- Exercise materials -
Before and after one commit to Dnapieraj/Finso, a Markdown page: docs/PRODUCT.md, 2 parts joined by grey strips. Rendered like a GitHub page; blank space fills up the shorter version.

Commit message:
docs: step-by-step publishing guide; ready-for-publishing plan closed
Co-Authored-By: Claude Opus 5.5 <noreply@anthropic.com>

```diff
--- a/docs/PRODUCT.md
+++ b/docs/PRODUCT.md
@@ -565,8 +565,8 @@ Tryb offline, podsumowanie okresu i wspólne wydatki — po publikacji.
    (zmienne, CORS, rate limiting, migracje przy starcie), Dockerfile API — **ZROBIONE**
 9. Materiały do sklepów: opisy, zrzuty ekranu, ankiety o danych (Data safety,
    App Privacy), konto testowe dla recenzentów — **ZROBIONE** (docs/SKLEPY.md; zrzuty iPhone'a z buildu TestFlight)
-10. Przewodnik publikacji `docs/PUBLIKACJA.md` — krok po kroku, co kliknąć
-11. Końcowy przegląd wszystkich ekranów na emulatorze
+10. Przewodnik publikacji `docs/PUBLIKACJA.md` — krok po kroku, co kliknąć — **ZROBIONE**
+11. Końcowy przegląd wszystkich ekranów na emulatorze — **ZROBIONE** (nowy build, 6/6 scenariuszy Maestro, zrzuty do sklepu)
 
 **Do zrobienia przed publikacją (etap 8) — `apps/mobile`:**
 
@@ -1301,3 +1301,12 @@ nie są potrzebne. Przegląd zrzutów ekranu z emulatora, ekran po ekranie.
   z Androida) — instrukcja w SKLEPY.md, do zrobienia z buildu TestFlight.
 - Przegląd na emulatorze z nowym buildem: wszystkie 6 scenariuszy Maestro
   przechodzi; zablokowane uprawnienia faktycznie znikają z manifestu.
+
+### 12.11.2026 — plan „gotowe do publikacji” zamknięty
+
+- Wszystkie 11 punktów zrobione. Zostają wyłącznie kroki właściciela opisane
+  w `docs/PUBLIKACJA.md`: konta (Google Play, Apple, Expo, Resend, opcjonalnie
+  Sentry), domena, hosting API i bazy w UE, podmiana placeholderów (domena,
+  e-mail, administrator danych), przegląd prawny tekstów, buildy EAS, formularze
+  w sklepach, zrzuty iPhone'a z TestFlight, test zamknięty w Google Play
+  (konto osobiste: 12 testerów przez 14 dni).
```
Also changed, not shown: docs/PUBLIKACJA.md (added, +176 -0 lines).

- What to do -
Each entry above needs to be duplicated verbatim.

- Answer space -
Before and after one commit to Dnapieraj/Finso, a Markdown page: docs/PRODUCT.md, 2 parts joined by grey strips. Rendered like a GitHub page; blank space fills up the shorter version.

Commit message:
docs: step-by-step publishing guide; ready-for-publishing plan closed
Co-Authored-By: Claude Opus 5.5 <noreply@anthropic.com>

```diff
--- a/docs/PRODUCT.md
+++ b/docs/PRODUCT.md
@@ -565,8 +565,8 @@ Tryb offline, podsumowanie okresu i wspólne wydatki — po publikacji.
    (zmienne, CORS, rate limiting, migracje przy starcie), Dockerfile API — **ZROBIONE**
 9. Materiały do sklepów: opisy, zrzuty ekranu, ankiety o danych (Data safety,
    App Privacy), konto testowe dla recenzentów — **ZROBIONE** (docs/SKLEPY.md; zrzuty iPhone'a z buildu TestFlight)
-10. Przewodnik publikacji `docs/PUBLIKACJA.md` — krok po kroku, co kliknąć
-11. Końcowy przegląd wszystkich ekranów na emulatorze
+10. Przewodnik publikacji `docs/PUBLIKACJA.md` — krok po kroku, co kliknąć — **ZROBIONE**
+11. Końcowy przegląd wszystkich ekranów na emulatorze — **ZROBIONE** (nowy build, 6/6 scenariuszy Maestro, zrzuty do sklepu)
 
 **Do zrobienia przed publikacją (etap 8) — `apps/mobile`:**
 
@@ -1301,3 +1301,12 @@ nie są potrzebne. Przegląd zrzutów ekranu z emulatora, ekran po ekranie.
   z Androida) — instrukcja w SKLEPY.md, do zrobienia z buildu TestFlight.
 - Przegląd na emulatorze z nowym buildem: wszystkie 6 scenariuszy Maestro
   przechodzi; zablokowane uprawnienia faktycznie znikają z manifestu.
+
+### 12.11.2026 — plan „gotowe do publikacji” zamknięty
+
+- Wszystkie 11 punktów zrobione. Zostają wyłącznie kroki właściciela opisane
+  w `docs/PUBLIKACJA.md`: konta (Google Play, Apple, Expo, Resend, opcjonalnie
+  Sentry), domena, hosting API i bazy w UE, podmiana placeholderów (domena,
+  e-mail, administrator danych), przegląd prawny tekstów, buildy EAS, formularze
+  w sklepach, zrzuty iPhone'a z TestFlight, test zamknięty w Google Play
+  (konto osobiste: 12 testerów przez 14 dni).
```
Also changed, not shown: docs/PUBLIKACJA.md (added, +176 -0 lines).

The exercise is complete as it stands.